This past weekend I “got away from it all” at Green Lakes (well, that was the plan anyway) and communed with nature a bit. It’s very weird how people seek out the wild sometimes in a bid to create order in their lives. In my case, I was thinking hard about practical steps to take to achieve a better balance in my writing life, which is not something you can really ponder properly by writing about it.
Poynter Online is a site I occasionally read for its wealth of articles about writing (and occasionally blogging). I don’t have the time to peruse it as often as I would like. This is an older article I stumbled upon which caught my eye just because of the problem the author was struggling with and how he was able to pick up a phone and call his editor for guidance. Writers with editors (those who expect certain professional standards, and are willing to help you meet those standards) really should get down on their knees each day and thank the writing gods. Some writers say they get into blogging because (like this writer) they enjoy not having an editor. To me this is, on one hand, understandable; but also, perhaps it’s like venturing into the woods because one admires the simple lives of forest creatures, not considering that those lives are often brutish and short.
Abandoned blogs are everywhere, like so many unweeded gardens, and I wonder what happened to those creatures — or at least, what happened to their writing lives. Some of the blogs I used to enjoy reading, about Syracuse and Upstate New York, have gone silent. Some have been overrun by spam.

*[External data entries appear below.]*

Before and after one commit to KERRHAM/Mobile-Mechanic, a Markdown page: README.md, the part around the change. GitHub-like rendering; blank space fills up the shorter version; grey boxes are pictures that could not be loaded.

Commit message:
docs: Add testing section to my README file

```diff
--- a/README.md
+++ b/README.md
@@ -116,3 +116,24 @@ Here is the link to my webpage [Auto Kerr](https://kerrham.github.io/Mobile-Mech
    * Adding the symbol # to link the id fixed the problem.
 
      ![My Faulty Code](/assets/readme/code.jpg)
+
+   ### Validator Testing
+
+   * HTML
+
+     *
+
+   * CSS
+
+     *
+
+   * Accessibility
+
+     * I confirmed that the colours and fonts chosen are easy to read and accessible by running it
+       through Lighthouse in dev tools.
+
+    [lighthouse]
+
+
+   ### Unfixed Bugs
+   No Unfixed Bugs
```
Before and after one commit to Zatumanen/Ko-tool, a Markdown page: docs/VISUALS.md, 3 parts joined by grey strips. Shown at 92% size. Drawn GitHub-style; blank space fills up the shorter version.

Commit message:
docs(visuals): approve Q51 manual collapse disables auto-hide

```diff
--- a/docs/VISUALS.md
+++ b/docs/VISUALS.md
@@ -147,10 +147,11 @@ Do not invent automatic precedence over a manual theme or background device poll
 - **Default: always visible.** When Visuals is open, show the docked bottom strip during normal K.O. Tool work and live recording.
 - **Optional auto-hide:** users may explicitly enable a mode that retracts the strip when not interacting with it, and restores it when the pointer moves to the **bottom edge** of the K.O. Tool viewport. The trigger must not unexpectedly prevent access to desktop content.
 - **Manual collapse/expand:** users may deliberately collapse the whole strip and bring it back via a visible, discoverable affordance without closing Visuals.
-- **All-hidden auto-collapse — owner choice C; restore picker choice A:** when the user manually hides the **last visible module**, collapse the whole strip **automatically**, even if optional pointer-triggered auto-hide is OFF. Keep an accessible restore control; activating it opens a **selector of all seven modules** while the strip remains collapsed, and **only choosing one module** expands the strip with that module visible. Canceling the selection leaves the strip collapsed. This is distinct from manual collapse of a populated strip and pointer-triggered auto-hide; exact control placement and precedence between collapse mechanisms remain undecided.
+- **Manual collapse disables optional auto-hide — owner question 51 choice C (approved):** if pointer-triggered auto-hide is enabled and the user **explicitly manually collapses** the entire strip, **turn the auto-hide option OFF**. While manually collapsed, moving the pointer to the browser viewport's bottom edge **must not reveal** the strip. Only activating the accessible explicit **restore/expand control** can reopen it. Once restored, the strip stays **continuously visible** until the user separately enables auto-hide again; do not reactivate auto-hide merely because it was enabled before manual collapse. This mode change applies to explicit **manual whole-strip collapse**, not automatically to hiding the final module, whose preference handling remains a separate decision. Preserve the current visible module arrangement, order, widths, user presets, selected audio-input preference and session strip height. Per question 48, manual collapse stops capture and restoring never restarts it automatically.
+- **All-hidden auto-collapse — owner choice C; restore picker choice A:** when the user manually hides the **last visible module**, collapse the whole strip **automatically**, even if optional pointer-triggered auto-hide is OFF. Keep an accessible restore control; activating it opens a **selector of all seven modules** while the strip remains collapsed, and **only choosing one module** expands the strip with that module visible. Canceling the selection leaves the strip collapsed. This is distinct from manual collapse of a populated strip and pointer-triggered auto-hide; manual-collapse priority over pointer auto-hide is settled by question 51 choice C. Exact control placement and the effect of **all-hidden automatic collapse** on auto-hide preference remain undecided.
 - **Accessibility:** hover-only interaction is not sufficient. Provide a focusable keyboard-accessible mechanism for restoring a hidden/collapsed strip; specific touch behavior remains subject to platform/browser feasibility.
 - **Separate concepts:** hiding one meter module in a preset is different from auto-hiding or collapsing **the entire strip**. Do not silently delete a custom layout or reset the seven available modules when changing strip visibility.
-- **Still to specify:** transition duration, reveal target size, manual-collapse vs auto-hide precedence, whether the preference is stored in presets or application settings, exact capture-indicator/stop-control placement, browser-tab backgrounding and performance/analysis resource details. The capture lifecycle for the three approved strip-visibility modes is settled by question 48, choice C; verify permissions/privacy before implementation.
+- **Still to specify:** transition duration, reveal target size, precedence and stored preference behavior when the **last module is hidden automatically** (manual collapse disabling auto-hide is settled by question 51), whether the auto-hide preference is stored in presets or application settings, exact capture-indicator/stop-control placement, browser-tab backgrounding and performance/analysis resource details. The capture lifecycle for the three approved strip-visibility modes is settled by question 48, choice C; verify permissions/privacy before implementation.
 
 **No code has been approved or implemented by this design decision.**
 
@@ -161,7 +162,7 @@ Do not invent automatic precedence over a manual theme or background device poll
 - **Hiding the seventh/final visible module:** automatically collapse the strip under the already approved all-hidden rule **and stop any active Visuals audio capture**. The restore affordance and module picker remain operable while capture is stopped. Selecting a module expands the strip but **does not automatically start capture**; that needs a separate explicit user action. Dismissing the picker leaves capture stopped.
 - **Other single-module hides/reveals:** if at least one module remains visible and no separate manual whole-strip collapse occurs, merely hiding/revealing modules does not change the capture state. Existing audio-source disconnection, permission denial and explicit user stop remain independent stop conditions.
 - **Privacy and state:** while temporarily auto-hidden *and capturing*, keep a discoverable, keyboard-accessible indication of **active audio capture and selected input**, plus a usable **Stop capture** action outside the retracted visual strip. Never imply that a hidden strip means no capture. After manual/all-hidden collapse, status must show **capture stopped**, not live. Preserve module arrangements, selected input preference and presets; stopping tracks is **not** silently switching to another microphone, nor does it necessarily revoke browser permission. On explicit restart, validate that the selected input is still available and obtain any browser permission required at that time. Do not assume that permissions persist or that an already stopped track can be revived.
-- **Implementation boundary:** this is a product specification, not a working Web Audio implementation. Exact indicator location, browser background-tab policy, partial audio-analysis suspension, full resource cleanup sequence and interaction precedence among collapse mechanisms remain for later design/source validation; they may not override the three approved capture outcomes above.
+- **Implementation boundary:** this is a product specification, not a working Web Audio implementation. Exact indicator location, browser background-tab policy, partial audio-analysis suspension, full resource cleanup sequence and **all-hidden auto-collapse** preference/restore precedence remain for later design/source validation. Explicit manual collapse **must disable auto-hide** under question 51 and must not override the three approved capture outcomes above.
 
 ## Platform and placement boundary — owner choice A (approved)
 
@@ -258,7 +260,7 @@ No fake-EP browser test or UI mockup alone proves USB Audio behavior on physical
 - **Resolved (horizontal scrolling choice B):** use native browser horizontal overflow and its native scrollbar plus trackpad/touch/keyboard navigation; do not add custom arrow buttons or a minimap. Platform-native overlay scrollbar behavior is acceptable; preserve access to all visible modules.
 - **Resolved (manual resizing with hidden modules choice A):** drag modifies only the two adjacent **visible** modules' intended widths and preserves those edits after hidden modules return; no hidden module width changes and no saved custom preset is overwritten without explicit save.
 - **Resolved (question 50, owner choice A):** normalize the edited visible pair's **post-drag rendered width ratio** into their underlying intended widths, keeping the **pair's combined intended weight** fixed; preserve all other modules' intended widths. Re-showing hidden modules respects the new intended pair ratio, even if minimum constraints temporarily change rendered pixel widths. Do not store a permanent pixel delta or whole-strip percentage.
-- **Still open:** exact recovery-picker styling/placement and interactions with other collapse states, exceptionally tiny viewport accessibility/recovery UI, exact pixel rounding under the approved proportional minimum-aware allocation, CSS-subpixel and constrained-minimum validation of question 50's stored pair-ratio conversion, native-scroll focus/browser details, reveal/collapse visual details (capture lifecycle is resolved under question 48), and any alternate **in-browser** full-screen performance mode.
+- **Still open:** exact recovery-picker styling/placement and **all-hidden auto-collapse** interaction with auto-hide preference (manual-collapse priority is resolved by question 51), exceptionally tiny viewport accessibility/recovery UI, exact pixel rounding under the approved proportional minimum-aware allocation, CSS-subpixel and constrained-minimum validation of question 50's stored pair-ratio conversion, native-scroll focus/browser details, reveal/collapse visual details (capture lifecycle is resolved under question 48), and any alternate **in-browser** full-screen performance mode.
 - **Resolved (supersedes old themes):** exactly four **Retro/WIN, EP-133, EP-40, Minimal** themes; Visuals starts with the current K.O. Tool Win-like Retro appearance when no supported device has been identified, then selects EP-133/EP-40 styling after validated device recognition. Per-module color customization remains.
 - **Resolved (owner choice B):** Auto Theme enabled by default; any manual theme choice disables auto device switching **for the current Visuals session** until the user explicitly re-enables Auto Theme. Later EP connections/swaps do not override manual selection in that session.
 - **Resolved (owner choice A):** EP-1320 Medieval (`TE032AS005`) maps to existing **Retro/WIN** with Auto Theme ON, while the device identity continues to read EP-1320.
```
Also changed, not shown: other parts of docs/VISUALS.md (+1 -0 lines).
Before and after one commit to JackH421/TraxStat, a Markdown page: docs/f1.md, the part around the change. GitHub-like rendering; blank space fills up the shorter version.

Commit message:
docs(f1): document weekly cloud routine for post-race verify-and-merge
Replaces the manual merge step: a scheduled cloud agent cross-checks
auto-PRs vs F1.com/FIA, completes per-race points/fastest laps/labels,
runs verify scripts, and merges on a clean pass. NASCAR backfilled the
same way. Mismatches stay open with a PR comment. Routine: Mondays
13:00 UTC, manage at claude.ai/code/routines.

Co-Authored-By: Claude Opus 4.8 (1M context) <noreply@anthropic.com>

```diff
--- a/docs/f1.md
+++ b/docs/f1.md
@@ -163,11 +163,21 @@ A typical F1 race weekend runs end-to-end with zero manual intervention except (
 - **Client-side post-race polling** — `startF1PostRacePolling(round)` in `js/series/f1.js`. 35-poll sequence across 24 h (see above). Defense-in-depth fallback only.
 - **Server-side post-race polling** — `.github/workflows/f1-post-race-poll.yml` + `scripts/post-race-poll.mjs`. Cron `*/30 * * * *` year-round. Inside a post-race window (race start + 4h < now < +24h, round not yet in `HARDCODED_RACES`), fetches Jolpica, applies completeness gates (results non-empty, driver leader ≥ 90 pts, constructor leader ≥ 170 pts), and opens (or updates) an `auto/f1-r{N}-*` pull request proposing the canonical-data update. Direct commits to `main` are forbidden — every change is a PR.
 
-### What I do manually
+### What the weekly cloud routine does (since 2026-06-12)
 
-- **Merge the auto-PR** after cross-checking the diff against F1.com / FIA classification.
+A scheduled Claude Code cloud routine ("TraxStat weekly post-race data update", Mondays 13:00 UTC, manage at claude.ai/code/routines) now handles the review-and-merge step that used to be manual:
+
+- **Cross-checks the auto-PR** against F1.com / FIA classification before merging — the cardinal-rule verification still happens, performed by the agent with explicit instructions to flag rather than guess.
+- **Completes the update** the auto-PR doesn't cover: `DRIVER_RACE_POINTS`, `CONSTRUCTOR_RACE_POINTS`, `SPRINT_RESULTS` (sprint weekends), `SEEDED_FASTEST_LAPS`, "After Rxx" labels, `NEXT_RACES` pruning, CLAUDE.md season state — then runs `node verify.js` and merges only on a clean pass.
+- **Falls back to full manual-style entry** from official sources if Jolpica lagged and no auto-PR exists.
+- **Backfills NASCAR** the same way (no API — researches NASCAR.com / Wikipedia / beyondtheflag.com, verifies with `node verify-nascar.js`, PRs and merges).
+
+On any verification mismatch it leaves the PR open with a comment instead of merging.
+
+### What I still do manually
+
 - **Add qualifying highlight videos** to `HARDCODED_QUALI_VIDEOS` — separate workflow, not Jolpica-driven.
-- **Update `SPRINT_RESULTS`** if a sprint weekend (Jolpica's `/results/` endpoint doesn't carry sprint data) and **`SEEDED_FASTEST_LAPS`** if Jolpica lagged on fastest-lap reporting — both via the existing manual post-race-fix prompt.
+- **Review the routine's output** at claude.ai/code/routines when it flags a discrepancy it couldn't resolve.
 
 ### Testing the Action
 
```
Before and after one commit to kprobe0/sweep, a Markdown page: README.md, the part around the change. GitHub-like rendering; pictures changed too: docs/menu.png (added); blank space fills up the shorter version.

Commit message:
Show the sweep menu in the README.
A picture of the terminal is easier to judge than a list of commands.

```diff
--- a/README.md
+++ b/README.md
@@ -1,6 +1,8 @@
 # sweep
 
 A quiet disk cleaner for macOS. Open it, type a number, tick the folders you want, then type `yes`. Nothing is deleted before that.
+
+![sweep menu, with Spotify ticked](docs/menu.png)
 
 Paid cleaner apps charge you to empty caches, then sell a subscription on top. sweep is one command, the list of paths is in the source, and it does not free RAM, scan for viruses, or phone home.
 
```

I don’t think they’re “dead” so much as just not being attended to (because people have busy lives and sometimes can’t commit to writing). I can definitely relate, having left off painting right around the time I started getting serious about blogging (so far as I am) — there are only so many hours in the day. Anyhow, I hope someday some of these bloggers will return.
To extend the idea further, though, I wonder if maybe there’s too much of an emphasis on attracting “creative people” to weedy places like Syracuse, and not enough emphasis on teaching commitment and discipline. Maybe commitment can’t be taught, maybe it has to be inspired; but I think discipline can be modeled. For some reason, our leaders just aren’t modeling it for our citizens. (Sean Kirst has been writing on this theme lately, though from a different angle than the way it has occurred to me — but to be honest, I often see this same concern running beneath other things I read on various blogs, particularly when it comes to how our leaders just aren’t showing self-discipline as officers of democracy.) What’s worse is that there is a whole generation of Syracusans who perhaps have even less guidance on how to be Syracusans, than my generation did. No wonder they drift away, or have civic priorities out of balance if they stay.
It’s been truly said that Syracuse has already got much of what it needs to get by, but that it’s just not being utilized the right way. The response to this observation almost always is the development of a broad scheme. But the schemes’ component parts never get attended to. No one is tending to anything, no one is managing, and it goes without saying that no one is planning ahead. It’s tempting to simply call for “law and order,” but that’s not really the challenge, as I see it. Syracuse has no editor; one is probably not coming over the hill, so maybe those who care about Syracuse have to tame its own tangle at the edge of a wilderness always poised to take over… to self-edit.
Which is a hard life — ask the forest — but has its rewards as well.